━━ THE INPUT
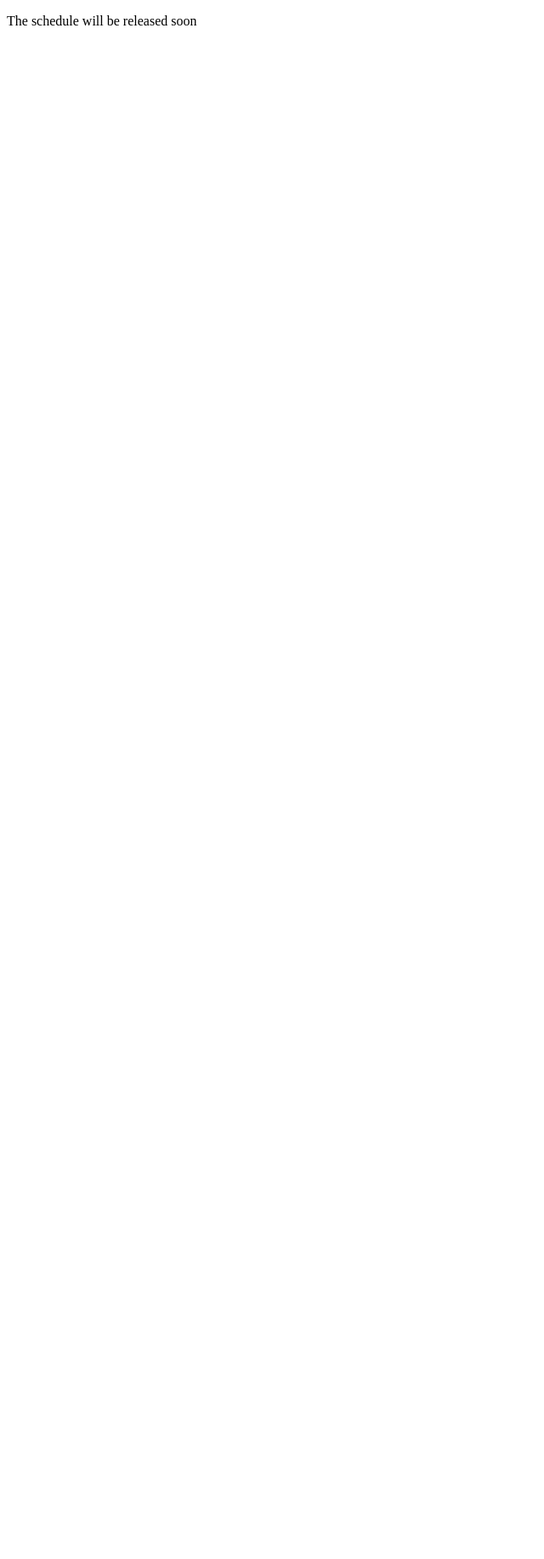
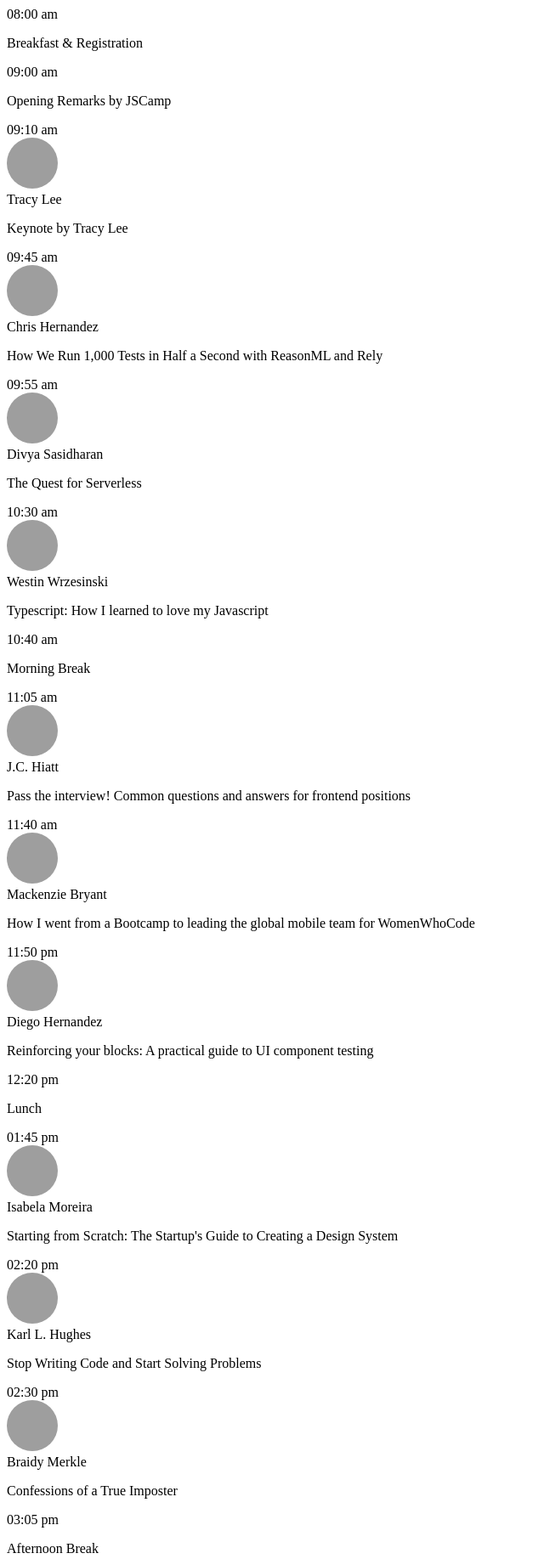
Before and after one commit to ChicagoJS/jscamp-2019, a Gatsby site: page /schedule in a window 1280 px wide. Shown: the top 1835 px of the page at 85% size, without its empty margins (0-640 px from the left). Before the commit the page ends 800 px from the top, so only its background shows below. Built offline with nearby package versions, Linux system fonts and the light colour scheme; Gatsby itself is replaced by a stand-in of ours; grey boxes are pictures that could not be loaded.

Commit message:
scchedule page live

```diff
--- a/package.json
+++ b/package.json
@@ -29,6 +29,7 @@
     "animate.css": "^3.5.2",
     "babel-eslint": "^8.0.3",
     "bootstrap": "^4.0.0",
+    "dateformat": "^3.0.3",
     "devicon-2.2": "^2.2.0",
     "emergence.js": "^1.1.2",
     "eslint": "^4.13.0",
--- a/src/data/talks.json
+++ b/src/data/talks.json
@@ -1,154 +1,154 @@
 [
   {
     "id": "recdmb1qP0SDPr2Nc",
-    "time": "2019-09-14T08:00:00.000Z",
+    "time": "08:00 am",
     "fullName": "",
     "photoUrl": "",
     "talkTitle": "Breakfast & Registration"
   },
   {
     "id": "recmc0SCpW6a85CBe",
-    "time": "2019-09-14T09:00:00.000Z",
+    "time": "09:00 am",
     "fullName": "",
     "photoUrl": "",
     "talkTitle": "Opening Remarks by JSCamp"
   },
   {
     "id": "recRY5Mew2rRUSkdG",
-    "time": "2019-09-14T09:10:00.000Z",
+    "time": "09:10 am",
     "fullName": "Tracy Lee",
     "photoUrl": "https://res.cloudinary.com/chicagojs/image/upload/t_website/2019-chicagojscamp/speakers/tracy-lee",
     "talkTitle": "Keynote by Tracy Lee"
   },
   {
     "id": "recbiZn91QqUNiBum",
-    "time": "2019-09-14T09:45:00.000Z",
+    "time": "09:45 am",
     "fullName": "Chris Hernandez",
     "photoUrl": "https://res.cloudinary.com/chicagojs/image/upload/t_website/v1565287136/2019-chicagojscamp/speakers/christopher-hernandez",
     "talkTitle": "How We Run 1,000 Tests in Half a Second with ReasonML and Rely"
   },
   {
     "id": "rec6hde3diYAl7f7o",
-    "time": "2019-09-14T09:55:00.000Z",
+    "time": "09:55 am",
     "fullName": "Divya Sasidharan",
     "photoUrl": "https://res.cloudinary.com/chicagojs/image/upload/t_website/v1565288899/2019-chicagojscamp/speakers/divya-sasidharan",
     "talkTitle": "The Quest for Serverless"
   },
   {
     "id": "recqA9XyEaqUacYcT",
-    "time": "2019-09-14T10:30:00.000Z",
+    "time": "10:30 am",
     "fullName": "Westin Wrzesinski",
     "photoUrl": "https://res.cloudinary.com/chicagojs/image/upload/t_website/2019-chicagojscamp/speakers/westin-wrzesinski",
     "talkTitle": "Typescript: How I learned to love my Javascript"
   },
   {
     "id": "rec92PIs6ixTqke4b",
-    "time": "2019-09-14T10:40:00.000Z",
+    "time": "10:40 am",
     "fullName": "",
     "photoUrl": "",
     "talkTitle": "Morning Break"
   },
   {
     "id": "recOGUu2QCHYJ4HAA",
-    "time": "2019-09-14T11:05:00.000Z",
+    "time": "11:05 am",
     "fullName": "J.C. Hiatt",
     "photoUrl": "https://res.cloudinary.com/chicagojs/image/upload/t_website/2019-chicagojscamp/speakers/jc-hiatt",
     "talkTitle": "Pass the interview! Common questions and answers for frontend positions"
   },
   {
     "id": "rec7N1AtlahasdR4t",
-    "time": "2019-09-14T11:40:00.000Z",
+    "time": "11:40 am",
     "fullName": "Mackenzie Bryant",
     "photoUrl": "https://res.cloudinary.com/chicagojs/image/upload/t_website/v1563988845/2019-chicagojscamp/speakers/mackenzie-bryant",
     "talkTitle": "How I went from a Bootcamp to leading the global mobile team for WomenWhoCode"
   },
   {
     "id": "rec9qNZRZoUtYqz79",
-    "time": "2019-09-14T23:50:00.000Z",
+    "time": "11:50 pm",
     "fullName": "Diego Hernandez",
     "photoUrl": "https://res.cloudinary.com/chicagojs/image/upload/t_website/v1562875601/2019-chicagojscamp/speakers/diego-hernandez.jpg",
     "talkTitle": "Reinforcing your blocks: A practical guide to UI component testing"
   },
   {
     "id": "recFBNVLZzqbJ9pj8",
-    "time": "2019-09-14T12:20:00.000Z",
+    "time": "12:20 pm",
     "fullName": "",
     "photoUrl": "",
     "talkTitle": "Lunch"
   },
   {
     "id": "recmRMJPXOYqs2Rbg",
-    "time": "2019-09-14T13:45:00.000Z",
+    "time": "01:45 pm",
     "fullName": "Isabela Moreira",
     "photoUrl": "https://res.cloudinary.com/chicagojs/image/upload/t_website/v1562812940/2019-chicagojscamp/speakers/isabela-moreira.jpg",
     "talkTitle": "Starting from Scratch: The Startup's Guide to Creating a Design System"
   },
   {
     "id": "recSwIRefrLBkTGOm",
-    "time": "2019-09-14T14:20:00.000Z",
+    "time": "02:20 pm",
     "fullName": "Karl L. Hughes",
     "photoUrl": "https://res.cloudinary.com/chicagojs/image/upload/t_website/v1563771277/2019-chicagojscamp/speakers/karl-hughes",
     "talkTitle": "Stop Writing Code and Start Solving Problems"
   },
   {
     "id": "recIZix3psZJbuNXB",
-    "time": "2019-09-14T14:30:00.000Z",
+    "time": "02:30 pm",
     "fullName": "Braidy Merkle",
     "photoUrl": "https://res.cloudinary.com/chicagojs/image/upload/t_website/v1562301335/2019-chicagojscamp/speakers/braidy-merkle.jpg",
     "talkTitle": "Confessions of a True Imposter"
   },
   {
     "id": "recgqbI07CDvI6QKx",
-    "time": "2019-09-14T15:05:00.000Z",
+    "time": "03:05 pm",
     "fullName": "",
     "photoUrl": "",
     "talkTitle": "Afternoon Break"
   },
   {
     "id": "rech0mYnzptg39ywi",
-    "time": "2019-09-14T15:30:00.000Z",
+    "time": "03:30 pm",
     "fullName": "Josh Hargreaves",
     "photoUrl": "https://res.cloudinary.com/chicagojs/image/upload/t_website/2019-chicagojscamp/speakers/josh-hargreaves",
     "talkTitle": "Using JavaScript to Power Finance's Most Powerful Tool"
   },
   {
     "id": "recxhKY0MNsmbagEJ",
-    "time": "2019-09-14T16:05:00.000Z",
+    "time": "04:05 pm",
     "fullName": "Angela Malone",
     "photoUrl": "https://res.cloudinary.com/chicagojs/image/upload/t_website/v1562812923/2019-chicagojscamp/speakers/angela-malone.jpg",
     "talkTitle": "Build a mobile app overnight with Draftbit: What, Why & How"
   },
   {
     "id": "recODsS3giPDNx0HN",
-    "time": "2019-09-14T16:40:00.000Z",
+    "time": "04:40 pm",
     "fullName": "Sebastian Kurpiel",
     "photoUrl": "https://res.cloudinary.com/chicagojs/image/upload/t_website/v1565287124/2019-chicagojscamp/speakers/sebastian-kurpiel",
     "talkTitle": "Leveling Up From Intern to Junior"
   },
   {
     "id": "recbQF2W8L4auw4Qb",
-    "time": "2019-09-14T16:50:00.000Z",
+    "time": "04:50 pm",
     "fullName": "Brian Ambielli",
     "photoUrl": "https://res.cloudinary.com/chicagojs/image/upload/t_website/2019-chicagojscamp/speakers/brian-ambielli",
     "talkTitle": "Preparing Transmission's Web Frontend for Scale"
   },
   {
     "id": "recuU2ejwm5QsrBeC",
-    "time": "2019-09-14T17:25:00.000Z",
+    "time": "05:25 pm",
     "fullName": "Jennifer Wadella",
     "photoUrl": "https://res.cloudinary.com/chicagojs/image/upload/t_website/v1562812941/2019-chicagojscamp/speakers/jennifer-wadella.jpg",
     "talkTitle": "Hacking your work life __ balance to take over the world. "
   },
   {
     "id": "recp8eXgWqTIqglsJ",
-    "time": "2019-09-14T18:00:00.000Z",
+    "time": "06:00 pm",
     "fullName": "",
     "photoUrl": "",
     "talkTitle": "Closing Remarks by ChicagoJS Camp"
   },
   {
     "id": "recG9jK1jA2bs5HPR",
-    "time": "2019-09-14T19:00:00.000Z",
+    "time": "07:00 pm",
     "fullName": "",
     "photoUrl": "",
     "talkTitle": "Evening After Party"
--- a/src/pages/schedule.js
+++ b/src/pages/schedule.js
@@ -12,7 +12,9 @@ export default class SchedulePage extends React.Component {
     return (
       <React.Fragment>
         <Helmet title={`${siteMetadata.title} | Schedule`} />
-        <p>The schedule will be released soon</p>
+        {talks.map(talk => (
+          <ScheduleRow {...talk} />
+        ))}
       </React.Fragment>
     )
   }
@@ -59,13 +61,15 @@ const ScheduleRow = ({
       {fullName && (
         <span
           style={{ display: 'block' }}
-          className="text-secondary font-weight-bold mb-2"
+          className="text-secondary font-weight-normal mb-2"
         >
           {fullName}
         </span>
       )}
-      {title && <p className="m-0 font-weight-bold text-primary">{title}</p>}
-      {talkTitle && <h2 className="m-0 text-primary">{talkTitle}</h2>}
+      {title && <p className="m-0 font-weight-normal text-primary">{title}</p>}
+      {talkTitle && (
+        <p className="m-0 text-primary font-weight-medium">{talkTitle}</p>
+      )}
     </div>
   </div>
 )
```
━━━━
━━ THE INPUT
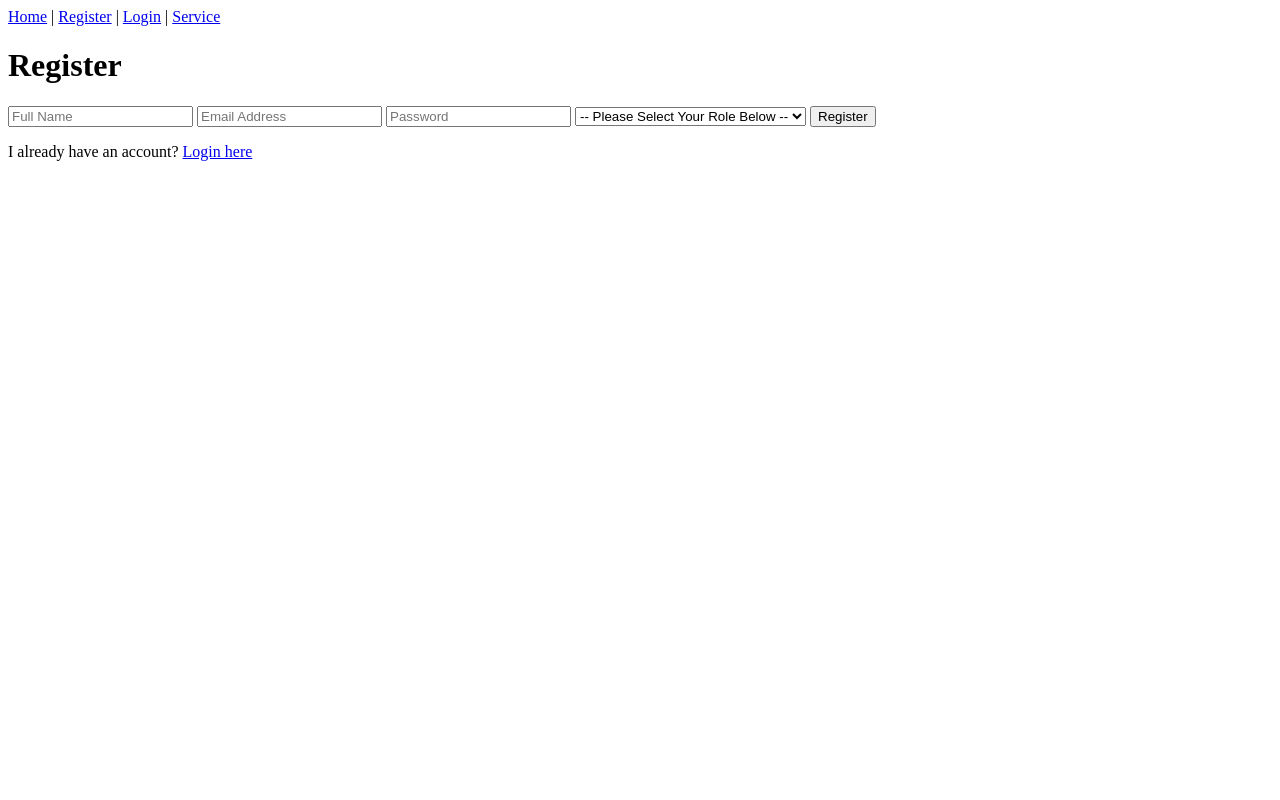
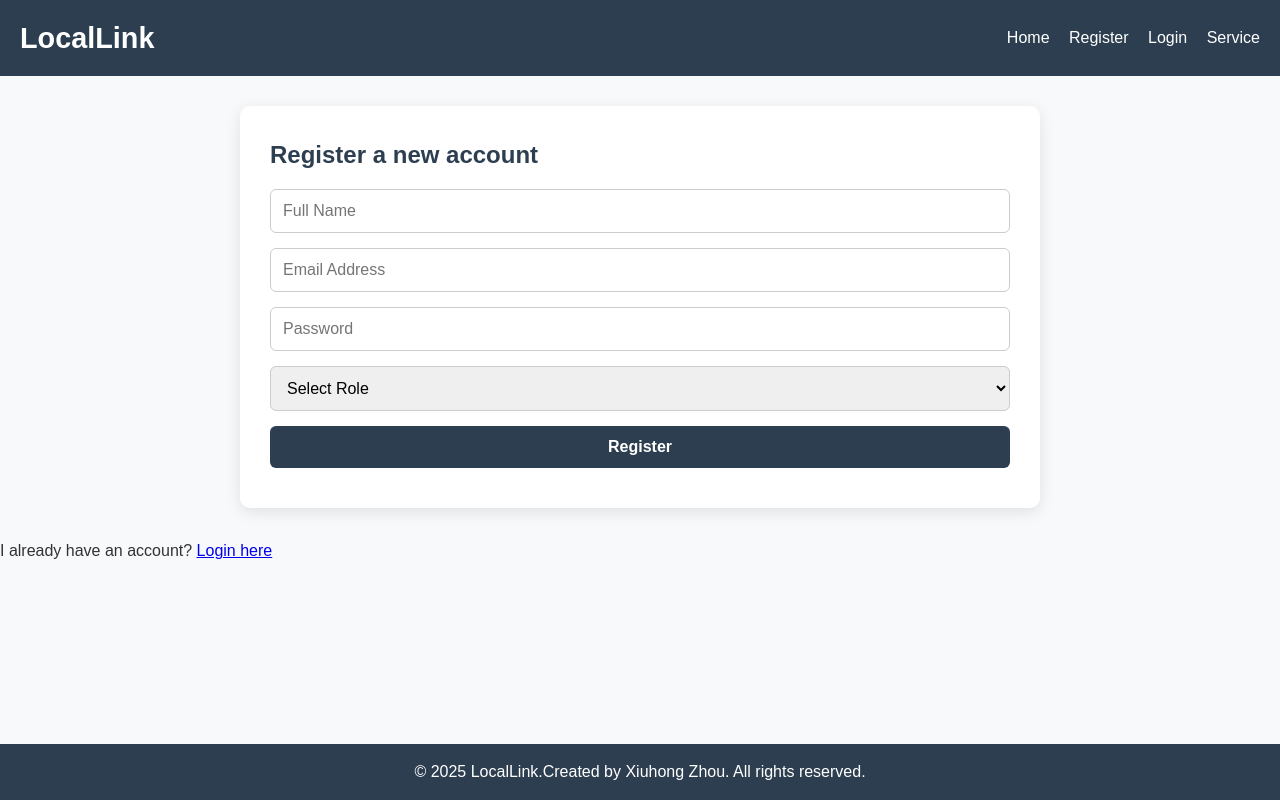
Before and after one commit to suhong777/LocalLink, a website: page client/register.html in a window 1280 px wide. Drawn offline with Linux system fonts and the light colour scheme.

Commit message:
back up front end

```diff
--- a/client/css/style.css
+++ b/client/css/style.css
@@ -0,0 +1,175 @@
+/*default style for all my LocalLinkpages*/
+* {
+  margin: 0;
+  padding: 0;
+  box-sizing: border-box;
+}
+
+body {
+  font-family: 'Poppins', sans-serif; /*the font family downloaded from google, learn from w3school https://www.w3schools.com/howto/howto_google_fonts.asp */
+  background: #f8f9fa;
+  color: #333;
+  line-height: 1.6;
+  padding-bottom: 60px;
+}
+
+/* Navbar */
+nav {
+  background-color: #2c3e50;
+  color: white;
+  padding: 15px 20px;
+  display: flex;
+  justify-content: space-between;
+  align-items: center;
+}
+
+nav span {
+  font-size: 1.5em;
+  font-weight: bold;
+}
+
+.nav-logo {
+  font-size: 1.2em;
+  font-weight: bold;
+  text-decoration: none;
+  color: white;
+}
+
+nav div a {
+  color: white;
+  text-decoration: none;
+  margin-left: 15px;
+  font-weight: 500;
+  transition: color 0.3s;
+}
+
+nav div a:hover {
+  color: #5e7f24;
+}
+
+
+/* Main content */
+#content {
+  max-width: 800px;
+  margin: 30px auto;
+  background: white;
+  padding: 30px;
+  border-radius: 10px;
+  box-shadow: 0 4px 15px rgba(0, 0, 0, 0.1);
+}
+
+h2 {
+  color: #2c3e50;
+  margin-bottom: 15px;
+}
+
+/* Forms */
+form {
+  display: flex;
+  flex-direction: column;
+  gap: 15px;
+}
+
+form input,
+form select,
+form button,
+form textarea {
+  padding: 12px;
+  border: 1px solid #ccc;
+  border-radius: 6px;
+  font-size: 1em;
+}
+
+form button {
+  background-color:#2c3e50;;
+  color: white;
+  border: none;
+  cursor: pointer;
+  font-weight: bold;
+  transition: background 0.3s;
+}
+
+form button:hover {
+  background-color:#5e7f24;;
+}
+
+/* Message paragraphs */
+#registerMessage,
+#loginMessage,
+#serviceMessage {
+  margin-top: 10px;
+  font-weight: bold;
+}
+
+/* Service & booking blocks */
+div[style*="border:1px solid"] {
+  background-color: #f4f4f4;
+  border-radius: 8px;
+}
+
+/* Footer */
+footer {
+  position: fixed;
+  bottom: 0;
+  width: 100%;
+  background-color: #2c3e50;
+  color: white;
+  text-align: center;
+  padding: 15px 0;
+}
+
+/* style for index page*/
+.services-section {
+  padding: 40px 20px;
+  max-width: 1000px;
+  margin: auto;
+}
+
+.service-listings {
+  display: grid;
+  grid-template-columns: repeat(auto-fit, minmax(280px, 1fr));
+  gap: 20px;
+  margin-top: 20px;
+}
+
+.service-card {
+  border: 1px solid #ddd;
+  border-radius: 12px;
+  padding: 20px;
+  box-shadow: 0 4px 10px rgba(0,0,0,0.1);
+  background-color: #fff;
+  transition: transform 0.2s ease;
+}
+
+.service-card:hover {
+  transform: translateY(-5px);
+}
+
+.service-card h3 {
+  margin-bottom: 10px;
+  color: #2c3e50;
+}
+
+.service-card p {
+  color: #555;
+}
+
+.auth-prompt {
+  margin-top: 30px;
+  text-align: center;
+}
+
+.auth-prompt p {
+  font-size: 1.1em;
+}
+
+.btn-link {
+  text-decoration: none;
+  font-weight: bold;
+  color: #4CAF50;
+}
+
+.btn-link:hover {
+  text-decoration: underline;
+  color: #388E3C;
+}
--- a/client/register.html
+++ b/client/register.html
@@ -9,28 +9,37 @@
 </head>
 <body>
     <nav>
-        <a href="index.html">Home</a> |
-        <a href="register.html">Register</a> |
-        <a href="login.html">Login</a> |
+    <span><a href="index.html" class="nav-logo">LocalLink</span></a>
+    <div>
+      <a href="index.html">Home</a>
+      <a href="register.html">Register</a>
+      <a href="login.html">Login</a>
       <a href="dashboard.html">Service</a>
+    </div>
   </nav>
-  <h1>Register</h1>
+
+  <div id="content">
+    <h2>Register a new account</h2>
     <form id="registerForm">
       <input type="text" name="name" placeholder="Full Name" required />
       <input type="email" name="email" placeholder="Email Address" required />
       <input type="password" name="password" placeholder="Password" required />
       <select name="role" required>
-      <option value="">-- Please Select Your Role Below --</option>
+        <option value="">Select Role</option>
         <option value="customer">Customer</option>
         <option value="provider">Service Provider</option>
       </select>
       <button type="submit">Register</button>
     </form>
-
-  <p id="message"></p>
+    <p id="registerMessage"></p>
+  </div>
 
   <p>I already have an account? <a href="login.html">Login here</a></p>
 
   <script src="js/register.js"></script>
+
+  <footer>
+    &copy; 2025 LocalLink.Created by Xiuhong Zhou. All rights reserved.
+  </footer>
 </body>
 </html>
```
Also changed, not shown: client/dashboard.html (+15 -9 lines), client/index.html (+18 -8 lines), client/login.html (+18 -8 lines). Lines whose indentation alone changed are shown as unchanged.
━━━━
*WHAT TO WORK ON:*
Each line above that contains the word "style" should be counted, and only the total given.

*EXERCISE RESPONSE:*
6